An initial pilot study in healthy older adults (n=21) investigated four portable measures of strength, grip strength, sniff nasal inspiratory pressure (SNIP), peak inspiratory flow (PIF) and peak expiratory flow (PEF), and confirmed, via the collection of repeated measures at two time points one week apart, the reliability and acceptability of all but SNIP. A follow on feasibility study explored the acceptability and stability of the three successfully piloted measures in case management patients (n=8) and clinicians (n=5) via researcher administered questionnaire, with the reliability and stability of the measures assessed using a variety of statistical tests including intra-class correlation coefficients and Bland-Altman plots, on data collected over a maximum 7 week period. Concurrently measures of physical and functional ability and health were conducted. A third study analysed routine primary and secondary care case management patient data (n=101), allowing the development of a health and demographic profile of patients, including an assessment of frailty.

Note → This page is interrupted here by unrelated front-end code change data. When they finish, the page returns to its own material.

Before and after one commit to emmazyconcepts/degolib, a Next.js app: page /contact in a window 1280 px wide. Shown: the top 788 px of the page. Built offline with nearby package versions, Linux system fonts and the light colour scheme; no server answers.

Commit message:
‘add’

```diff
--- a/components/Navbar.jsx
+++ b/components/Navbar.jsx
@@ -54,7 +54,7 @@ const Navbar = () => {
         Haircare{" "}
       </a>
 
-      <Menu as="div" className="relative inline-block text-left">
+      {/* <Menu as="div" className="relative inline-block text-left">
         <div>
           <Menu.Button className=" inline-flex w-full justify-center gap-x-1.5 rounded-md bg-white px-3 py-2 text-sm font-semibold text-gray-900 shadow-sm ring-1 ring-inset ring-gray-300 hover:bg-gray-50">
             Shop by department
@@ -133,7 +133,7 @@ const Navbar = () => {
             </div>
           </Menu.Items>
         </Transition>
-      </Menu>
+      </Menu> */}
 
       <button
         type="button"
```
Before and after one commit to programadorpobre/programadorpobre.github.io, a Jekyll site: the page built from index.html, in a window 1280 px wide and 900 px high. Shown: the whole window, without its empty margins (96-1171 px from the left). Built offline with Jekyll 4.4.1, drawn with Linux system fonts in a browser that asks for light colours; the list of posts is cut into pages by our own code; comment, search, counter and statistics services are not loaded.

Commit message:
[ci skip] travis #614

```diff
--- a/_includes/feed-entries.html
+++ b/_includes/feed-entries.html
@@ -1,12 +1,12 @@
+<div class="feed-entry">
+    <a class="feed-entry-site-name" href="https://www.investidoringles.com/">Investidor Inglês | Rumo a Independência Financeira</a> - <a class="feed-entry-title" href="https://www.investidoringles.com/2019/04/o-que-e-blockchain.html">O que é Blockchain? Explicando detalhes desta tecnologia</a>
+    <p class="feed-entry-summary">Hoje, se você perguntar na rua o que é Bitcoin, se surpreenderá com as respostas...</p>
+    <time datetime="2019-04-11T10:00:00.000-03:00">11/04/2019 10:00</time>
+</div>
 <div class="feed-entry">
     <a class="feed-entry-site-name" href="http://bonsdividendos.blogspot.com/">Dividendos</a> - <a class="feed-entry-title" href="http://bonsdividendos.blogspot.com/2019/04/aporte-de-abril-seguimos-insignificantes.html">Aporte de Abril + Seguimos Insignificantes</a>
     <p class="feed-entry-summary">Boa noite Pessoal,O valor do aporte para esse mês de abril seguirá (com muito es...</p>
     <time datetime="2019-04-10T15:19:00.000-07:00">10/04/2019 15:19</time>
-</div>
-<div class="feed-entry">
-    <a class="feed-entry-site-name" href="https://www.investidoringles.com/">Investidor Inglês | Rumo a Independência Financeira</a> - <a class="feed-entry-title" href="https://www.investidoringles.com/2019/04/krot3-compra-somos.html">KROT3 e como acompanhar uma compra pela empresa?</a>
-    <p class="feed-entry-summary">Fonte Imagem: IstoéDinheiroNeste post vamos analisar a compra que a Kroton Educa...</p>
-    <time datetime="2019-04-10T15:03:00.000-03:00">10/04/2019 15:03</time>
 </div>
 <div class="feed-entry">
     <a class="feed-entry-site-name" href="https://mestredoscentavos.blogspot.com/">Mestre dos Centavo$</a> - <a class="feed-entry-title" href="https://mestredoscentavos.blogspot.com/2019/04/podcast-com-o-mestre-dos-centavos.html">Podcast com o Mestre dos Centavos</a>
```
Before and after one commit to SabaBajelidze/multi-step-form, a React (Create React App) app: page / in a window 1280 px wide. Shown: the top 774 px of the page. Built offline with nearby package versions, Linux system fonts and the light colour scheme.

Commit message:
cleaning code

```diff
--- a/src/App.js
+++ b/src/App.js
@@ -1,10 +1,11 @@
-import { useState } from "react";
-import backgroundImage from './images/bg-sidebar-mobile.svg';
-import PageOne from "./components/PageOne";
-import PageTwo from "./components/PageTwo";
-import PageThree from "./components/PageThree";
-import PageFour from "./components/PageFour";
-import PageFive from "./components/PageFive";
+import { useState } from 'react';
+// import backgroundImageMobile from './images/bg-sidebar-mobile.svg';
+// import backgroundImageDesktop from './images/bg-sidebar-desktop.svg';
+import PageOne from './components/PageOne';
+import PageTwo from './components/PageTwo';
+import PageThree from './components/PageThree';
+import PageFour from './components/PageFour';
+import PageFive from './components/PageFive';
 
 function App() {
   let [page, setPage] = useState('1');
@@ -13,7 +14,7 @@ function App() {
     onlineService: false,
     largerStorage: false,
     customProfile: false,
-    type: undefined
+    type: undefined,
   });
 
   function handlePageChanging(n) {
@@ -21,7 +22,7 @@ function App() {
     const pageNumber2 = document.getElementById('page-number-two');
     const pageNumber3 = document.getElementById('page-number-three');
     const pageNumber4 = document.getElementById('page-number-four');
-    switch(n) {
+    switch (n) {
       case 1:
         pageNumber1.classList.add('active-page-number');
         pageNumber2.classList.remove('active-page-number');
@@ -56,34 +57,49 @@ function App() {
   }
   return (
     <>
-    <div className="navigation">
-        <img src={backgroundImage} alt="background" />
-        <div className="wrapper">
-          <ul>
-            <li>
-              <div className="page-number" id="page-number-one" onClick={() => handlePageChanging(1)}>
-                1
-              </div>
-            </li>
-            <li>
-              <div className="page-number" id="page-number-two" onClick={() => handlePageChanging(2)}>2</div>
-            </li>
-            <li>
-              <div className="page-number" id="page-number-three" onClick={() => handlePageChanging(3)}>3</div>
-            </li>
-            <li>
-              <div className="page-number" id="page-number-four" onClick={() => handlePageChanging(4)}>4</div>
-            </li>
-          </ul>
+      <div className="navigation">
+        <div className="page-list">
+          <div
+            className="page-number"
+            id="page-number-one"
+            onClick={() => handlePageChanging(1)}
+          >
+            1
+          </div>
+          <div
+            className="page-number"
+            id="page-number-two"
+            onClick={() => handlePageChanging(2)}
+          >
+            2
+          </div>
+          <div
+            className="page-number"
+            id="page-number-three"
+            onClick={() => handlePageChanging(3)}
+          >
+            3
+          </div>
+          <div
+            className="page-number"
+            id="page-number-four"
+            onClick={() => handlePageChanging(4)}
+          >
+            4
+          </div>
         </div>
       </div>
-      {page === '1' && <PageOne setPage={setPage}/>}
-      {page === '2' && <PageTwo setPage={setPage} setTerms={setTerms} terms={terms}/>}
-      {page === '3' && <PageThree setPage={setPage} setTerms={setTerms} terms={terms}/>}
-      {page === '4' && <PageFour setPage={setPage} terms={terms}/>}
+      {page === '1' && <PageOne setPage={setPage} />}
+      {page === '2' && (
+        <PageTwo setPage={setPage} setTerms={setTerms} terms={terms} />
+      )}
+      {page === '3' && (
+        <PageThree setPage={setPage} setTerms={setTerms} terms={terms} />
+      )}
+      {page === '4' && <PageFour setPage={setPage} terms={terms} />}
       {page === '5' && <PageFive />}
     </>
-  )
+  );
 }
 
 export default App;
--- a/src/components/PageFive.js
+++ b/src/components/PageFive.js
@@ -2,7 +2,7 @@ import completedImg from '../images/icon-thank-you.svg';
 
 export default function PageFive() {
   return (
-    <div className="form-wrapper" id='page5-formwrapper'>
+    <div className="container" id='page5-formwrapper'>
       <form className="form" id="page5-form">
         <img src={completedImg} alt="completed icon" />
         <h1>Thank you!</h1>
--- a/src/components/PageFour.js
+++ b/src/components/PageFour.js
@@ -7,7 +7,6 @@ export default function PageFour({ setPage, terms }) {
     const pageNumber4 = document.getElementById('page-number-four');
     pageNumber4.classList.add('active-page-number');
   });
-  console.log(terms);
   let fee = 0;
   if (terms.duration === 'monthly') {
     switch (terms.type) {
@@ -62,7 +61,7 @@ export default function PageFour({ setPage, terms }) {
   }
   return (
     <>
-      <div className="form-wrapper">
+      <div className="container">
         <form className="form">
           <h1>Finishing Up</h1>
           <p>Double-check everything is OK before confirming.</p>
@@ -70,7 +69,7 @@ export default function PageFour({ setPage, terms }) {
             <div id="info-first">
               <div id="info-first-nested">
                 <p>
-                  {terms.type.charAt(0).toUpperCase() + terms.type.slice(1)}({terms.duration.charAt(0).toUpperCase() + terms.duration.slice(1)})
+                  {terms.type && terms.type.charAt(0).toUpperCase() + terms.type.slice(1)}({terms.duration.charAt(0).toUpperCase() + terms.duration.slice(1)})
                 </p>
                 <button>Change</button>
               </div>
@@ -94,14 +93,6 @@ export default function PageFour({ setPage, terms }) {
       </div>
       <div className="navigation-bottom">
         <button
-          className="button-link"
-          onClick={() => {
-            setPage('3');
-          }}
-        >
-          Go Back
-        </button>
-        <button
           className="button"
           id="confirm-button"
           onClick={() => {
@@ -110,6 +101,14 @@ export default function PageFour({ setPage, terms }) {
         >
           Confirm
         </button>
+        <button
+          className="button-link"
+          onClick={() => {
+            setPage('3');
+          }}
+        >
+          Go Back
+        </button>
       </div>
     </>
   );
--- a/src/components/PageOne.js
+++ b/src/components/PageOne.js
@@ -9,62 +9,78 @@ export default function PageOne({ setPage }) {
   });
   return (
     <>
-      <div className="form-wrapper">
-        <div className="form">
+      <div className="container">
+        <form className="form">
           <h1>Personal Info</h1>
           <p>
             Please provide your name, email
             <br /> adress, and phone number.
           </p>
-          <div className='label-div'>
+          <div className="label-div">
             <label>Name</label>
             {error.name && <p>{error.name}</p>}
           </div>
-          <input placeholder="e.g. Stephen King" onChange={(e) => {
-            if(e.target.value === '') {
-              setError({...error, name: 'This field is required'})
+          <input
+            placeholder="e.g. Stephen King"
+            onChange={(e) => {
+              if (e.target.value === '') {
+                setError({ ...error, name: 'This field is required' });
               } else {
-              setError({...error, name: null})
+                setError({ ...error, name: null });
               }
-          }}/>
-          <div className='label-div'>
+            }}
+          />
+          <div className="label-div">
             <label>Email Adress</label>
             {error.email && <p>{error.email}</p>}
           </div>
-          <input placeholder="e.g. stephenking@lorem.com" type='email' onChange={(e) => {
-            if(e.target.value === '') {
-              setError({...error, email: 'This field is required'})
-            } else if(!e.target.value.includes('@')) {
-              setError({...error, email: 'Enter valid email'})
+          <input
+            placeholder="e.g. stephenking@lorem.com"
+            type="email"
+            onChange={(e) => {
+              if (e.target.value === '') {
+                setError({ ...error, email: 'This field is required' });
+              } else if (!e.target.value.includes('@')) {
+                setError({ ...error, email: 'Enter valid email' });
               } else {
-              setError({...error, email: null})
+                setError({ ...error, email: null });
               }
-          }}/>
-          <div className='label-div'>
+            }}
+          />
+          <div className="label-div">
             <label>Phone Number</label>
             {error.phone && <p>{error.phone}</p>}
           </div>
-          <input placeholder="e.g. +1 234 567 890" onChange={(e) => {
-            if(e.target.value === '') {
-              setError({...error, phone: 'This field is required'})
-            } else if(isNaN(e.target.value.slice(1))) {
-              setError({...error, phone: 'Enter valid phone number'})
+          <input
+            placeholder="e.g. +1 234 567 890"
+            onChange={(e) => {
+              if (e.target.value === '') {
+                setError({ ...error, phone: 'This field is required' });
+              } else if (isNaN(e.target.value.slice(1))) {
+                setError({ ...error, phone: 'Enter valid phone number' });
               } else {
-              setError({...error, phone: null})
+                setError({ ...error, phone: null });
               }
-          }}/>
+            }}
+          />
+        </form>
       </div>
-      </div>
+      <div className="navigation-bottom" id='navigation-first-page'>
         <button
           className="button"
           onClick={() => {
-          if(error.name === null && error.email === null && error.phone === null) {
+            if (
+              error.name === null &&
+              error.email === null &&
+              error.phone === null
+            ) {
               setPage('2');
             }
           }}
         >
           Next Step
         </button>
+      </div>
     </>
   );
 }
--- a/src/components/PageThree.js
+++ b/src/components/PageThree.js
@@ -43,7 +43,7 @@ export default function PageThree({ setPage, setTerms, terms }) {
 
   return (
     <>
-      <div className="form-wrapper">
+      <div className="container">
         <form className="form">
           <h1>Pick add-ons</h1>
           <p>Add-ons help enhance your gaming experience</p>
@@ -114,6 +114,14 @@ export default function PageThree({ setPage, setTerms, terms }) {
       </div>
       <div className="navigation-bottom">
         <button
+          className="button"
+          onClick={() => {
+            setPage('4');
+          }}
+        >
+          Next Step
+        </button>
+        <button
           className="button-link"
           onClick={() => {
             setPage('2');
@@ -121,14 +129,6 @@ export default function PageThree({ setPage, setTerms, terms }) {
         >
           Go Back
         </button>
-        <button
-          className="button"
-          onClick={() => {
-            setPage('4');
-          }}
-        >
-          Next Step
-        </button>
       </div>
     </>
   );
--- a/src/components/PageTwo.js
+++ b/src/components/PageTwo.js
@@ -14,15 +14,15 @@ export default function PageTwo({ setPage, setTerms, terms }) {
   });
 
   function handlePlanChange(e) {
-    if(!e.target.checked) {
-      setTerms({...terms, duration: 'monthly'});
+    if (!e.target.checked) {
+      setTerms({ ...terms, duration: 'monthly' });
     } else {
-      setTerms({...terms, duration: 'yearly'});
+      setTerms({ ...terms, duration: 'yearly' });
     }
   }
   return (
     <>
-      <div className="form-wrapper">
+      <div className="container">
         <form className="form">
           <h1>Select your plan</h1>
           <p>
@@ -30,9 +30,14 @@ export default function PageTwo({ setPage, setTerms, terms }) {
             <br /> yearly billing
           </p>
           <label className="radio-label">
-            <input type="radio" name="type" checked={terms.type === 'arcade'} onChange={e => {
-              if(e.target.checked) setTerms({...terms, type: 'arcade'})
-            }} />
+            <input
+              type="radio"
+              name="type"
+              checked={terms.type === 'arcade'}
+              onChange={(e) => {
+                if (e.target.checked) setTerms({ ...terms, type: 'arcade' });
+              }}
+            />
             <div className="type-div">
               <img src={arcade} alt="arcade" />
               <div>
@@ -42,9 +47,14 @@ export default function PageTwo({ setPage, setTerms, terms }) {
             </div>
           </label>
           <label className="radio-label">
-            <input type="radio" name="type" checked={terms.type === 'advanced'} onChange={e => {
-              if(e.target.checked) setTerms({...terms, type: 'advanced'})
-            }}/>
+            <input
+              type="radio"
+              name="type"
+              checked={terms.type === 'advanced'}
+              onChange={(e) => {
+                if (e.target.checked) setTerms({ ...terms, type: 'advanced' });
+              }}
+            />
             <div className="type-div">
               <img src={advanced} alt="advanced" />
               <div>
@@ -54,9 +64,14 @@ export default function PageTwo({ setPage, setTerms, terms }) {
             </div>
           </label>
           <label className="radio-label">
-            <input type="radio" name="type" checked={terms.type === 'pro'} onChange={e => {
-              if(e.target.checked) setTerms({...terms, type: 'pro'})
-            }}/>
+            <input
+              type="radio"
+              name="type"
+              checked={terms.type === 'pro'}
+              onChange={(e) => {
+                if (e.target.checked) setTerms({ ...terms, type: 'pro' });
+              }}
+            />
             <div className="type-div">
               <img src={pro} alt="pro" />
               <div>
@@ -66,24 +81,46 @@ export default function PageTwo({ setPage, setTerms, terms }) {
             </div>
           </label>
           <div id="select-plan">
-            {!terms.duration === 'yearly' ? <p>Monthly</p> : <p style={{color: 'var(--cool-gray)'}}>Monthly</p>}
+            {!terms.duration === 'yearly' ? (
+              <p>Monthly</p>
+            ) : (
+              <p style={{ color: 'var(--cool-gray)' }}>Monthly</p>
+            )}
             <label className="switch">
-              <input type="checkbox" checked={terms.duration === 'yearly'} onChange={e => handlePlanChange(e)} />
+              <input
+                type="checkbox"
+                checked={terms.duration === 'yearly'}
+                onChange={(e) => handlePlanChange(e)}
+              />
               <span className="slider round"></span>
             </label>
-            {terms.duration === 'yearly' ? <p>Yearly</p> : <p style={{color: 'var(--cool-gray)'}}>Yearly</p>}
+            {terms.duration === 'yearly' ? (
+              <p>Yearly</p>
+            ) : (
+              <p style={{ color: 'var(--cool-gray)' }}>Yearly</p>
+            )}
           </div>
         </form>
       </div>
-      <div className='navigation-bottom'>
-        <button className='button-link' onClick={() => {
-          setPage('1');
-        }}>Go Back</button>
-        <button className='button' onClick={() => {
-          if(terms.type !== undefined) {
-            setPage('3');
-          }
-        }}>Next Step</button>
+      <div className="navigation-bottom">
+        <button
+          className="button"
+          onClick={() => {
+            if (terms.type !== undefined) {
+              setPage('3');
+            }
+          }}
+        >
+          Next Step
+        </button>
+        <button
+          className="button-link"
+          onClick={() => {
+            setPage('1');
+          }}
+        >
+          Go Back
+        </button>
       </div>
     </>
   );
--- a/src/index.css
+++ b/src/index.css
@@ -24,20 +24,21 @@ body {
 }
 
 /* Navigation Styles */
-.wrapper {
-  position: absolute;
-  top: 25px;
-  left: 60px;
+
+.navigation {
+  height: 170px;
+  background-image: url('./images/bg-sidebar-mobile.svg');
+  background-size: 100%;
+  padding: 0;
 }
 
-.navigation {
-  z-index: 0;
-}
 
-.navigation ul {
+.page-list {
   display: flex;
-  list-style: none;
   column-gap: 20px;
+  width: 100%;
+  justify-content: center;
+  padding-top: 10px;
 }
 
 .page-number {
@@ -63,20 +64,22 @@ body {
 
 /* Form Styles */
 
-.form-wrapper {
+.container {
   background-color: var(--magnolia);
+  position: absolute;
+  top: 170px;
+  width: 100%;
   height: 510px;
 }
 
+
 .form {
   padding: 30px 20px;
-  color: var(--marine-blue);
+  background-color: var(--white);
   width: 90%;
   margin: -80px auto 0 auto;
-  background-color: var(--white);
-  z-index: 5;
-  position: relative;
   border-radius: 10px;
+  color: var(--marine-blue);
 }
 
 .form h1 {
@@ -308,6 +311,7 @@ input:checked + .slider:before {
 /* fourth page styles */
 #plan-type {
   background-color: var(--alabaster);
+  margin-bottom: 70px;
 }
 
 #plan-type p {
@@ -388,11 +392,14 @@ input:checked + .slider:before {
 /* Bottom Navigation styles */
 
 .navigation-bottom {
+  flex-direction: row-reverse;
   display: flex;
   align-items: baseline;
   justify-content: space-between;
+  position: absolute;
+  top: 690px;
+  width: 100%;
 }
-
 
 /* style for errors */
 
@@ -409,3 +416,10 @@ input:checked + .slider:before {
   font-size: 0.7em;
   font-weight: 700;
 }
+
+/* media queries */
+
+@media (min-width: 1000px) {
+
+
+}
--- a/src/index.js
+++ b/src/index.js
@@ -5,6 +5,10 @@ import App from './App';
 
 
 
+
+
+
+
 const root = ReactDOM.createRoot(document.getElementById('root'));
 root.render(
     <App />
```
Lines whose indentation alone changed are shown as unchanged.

The pilot and feasibility studies confirmed the reliability and acceptability of three portable measures of strength, PIF, PEF and grip strength. The high level of muscle strength stability observed in patients over the short-medium term, despite adverse events, suggested that whilst monitoring muscle strength may be feasible it would not be useful over this time period. Analysis of routine primary and secondary care data, identified case management patients as predominately female, with age skewed towards the older old and experiencing high levels of deprivation. Multiple LTCs were commonly recorded, and a wide variety of conditions noted. Health service use varied greatly, with few patients recording frequent usage. A frailty index suggested that frailty was common, and highlighted the potential for the development of a useful frailty index using routine data to improve the targeting of case management services towards those who are most at risk.
|Date of Award||2015|
|Supervisor||Bronagh Walsh (Supervisor) & Dinesh Samuel (Supervisor)|
- case management